IE 11 is not supported. For an optimal experience visit our site on another browser.

Perhaps the dog ate the CIA's homework

One intelligence community source described a series of errors as straight "out of the Keystone Cops."
CIA Headquarters in Langley, Virginia
CIA Headquarters in Langley, Virginia
In December 2014, the world finally had a chance to see a document known as the "torture report." An official investigation of "enhanced interrogation techniques" used by the Bush/Cheney administration concluded that torture policies were not effective; the abuses were far more brutal than Americans had been led to believe; and the CIA had provided inaccurate information about the operation of the program.
This was, however, what we learned from an executive summary released by the Senate Intelligence Committee. The full, 6,700-page report, which included undisclosed information about "black site" prisons, has never been released to the public --  it's still considered classified -- and courts have ruled the multi-volume report is not covered by the Freedom of Information Act.
This week, Yahoo News highlighted a striking, previously unknown detail: the Central Intelligence Agency's  inspector general’s office "mistakenly" destroyed its copy of the full report.

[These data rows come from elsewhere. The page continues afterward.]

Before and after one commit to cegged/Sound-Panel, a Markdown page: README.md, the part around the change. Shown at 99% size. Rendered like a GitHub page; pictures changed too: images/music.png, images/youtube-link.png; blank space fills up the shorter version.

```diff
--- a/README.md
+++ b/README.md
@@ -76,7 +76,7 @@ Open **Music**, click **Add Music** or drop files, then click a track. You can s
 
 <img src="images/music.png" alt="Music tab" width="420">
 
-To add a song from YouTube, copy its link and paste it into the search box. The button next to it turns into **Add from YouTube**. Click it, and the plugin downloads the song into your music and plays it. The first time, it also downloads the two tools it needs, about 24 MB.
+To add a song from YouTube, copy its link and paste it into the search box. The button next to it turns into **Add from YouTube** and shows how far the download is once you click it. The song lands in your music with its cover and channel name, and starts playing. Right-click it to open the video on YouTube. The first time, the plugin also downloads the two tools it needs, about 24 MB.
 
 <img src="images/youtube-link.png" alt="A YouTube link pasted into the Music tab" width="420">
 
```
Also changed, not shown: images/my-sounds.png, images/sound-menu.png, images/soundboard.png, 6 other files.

While another copy of the report exists elsewhere at the CIA, the erasure of the controversial document by the office charged with policing agency conduct has alarmed the U.S. senator who oversaw the torture investigation and reignited a behind-the-scenes battle over whether the full unabridged report should ever be released, according to multiple intelligence community sources familiar with the incident. The deletion of the document has been portrayed by agency officials to Senate investigators as an "inadvertent" foul-up by the inspector general. In what one intelligence community source described as a series of errors straight "out of the Keystone Cops," CIA inspector general officials deleted an uploaded computer file with the report and then accidentally destroyed a disk that also contained the document, filled with thousands of secret files about the CIA's use of "enhanced" interrogation methods.

That doesn't sound reassuring. Indeed, Roll Call reported yesterday that the revelations from the Yahoo News piece are "raising concerns" on Capitol Hill "about the fate of the document."

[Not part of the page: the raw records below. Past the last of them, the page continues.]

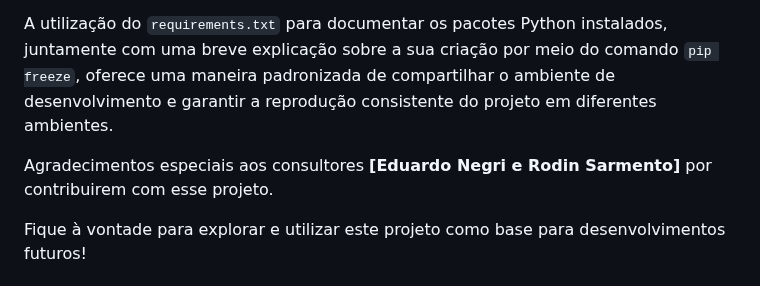
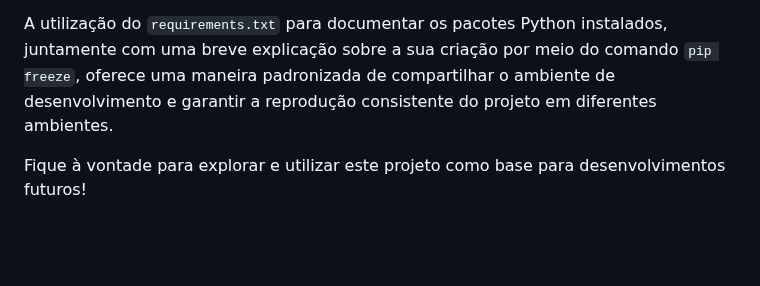
Before and after one commit to lukebgds/TecnologyWay_Site-Flask_Part-2, a Markdown page: README.md, the part around the change. Drawn GitHub-style; blank space fills up the shorter version.

```diff
--- a/README.md
+++ b/README.md
@@ -239,8 +239,6 @@ Com a organização de diretórios para armazenamento de templates HTML, arquivo
 
 A utilização do `requirements.txt` para documentar os pacotes Python instalados, juntamente com uma breve explicação sobre a sua criação por meio do comando `pip freeze`, oferece uma maneira padronizada de compartilhar o ambiente de desenvolvimento e garantir a reprodução consistente do projeto em diferentes ambientes.
 
-Agradecimentos especiais aos consultores **[Eduardo Negri e Rodin Sarmento]** por contribuirem com esse projeto.
-
 Fique à vontade para explorar e utilizar este projeto como base para desenvolvimentos futuros!
 
 ## Autor
```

Sen. Dianne Feinstein, who was the chairwoman of the Intelligence Committee in December 2014 when the panel released public findings of the classified report on the CIA's use of enhanced interrogation practices, has fired off a letter to Director John Brennan seeking a new copy of the report for the CIA inspector general, after a copy there was apparently misplaced or deleted.

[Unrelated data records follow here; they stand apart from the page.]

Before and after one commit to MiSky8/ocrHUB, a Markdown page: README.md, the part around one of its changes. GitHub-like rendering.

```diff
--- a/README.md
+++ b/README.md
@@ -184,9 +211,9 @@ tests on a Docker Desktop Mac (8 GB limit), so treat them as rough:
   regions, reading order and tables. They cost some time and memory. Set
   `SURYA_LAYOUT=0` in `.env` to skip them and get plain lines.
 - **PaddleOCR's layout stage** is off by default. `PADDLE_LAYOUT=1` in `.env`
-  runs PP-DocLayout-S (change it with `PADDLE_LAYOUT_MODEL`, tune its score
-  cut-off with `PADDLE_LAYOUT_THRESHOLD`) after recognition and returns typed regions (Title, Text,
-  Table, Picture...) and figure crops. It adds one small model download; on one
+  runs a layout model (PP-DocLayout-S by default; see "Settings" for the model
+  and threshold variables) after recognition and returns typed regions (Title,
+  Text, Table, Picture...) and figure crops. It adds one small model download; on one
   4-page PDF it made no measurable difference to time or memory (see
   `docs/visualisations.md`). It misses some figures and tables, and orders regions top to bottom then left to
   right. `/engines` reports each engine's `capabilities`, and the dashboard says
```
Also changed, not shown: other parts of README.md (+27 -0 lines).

"Your prompt response will allay my concern that this was more than an 'accident,'" Feinstein said in correspondence sent Friday. "The CIA IG should have a copy of the full study because the report includes extensive information directly related to the IG's ongoing oversight of the CIA."